A total of 4,304 disabled people were interviewed in the capital and in Kampong Cham, Kampong Speu, Tbong Khmum, Kampot, Kratie, Battambang and Pailin provinces, a CDPO press release said.
Speaking at a workshop on Wednesday, CDPO executive director Ngin Saorath said the data collected would be used as a tool to seek support from local authorities, relevant ministries, institutions and stakeholders to help resolve issues that disabled people continued to face.
These challenges include poverty, lack of access to services and education.
He said the data would be compiled into an online database to help pinpoint the location of disabled people on maps via GPS.
The goal is to prioritise needs for disabled people who can then receive proper services and help officials intervene to assist them in the event of a disaster.
“We found that of the more than 4,000 disabled people interviewed, over 60 per cent are living under the poverty line, they must travel 50 per cent further to receive basic services and more than 60 per cent of disabled children are unable to attend school,” Saorath said.
Ministry of Social Affairs, Veterans and Youth Rehabilitation secretary of state Sem Sokha said the data that had already been collected had helped it understand the challenges faced by disabled people.
She said the information would also be distributed to lower levels of the government so that it is properly disseminated and utilised.
According to the Demography and Health Survey in Cambodia 2014, 10 per cent of the Cambodian population face “a disturbance to their daily life or activities”, making them disabled.
However, Sokha said the Kingdom has around 310,000 disabled people.
She said the government had already approved policies to benefit more than 10,000 impoverished and disabled people throughout the country which would allow them to be gainfully employed.
“When we amend the Law on the Promotion of Disabled Persons in an upcoming sub-decree, we will solicit input and discuss further schemes for disabled persons,” Sokha said.
Mean Vibol Ratanak, 29, a disabled person, told The Post on Wednesday that the lack of education and social support in the country means they faced poverty among other challenges.
He expected the data to be used to inform relevant parties clearly regarding the geographic location and living standards of disabled people.

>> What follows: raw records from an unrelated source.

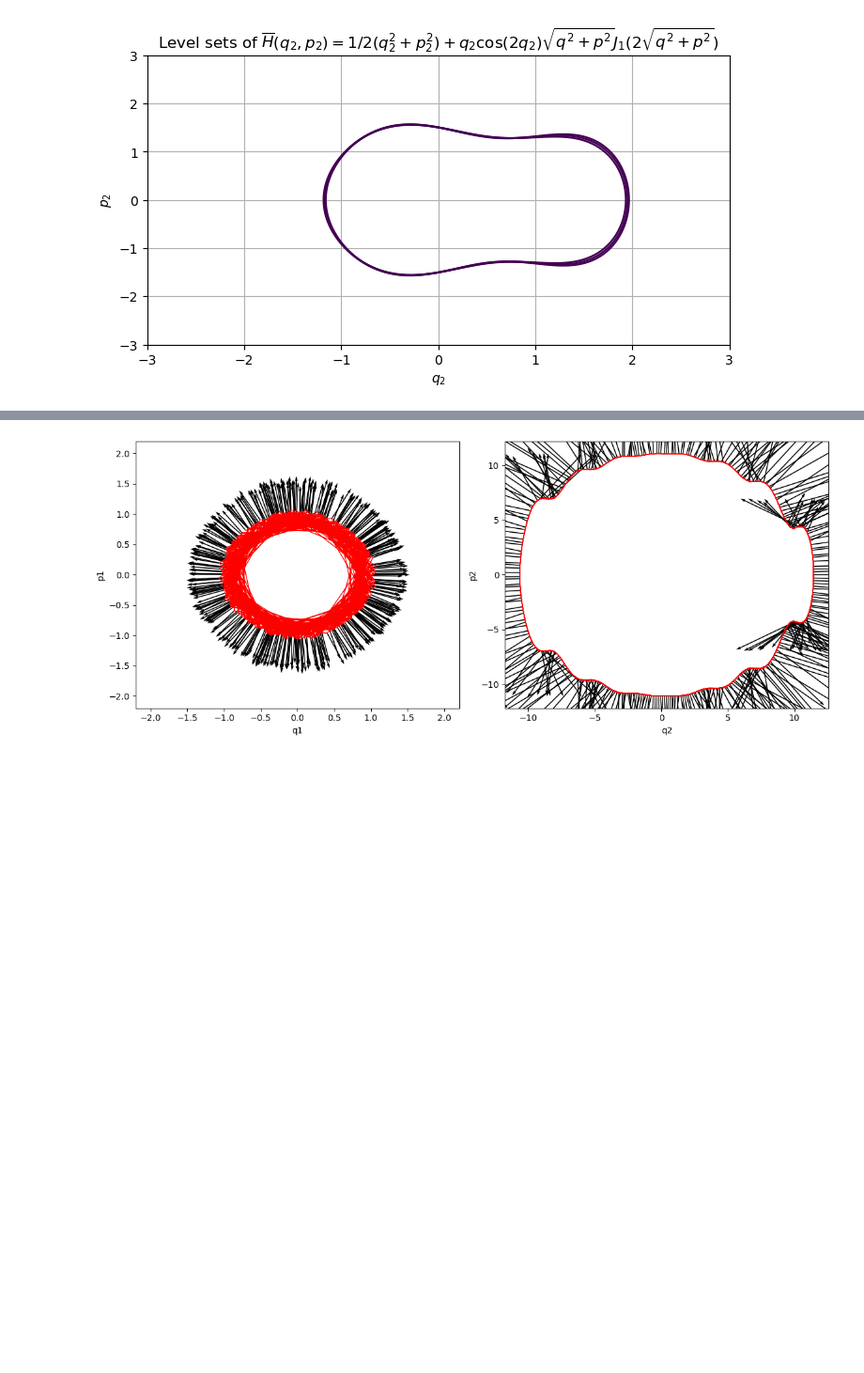
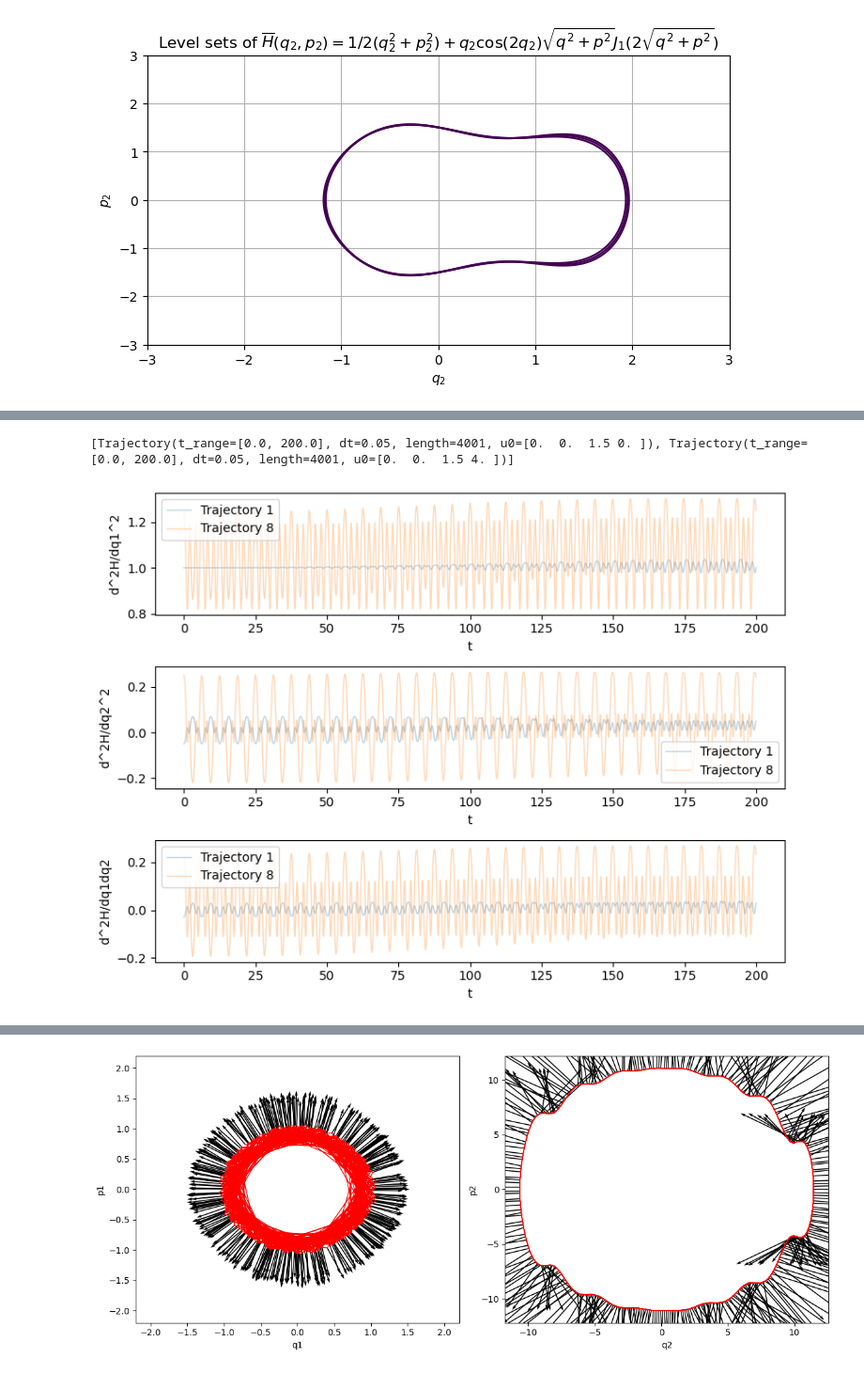
Before and after one commit to fr0420/learnsolnmap, a Jupyter notebook: notebooks/nco_ref.ipynb, the cells around one changed output, grey strips where cells are left out. Shown at 94% size. Saved outputs shown, nothing was run; the diff lists cells and outputs as text; code cells hidden in the pictures; blank space fills up the shorter version.

```diff
--- a/notebooks/nco_ref.ipynb
+++ b/notebooks/nco_ref.ipynb
@@ -401 +397,44 @@ array([[ 0.00000000e+00,  0.00000000e+00],
+# %%
+traj_indices = [1, 8]
+traj_labels = [f"Trajectory {idx}" for idx in traj_indices]
+
+trajs = [Trajectory.load_from_file(REF_TRAJ_FILEPATHS[idx], REF_TRAJ_DT) for idx in traj_indices]
+trajs = [traj.select_between(0, 200) for traj in trajs]
+print(trajs)
+
+nco = NCO()
+# %% [output]
+[Trajectory(t_range=[0.0, 200.0], dt=0.05, length=4001, u0=[0.  0.  1.5 0. ]), Trajectory(t_range=[0.0, 200.0], dt=0.05, length=4001, u0=[0.  0.  1.5 4. ])]
+# %%
+# Plot hessian H
+
+plt.figure(figsize=(8, 6))
+plt.subplot(3, 1, 1)
+for traj, label in zip(trajs, traj_labels):
+    d2Hdq1dq1 = nco.compute_hessian_H(traj.uu)[..., 2, 2]
+    plt.plot(traj.tt, d2Hdq1dq1, "-", lw=1, alpha=0.3, label=label)
+plt.xlabel("t")
+plt.ylabel("d^2H/dq1^2")
+plt.legend()
+
+plt.subplot(3, 1, 2)
+for traj, label in zip(trajs, traj_labels):
+    d2Hdq2dq2 = nco.compute_hessian_H(traj.uu)[..., 3, 3]
+    plt.plot(traj.tt, d2Hdq2dq2, "-", lw=1, alpha=0.3, label=label)
+plt.xlabel("t")
+plt.ylabel("d^2H/dq2^2")
+plt.legend()
+
+plt.subplot(3, 1, 3)
+for traj, label in zip(trajs, traj_labels):
+    d2Hdq1dq2 = nco.compute_hessian_H(traj.uu)[..., 2, 3]
+    plt.plot(traj.tt, d2Hdq1dq2, "-", lw=1, alpha=0.3, label=label)
+plt.xlabel("t")
+plt.ylabel("d^2H/dq1dq2")
+
+plt.legend()
+plt.tight_layout()
+plt.show()
+# %% [output]
+[figure, added]
 # %%
```
Also changed, not shown: parts of 32 cells of this notebook, 2 other files.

“I would like the government and relevant partners to enforce laws and policies related to disabled people. This will help ensure our full participation in society and help us receive basic services and education,” said Ratanak.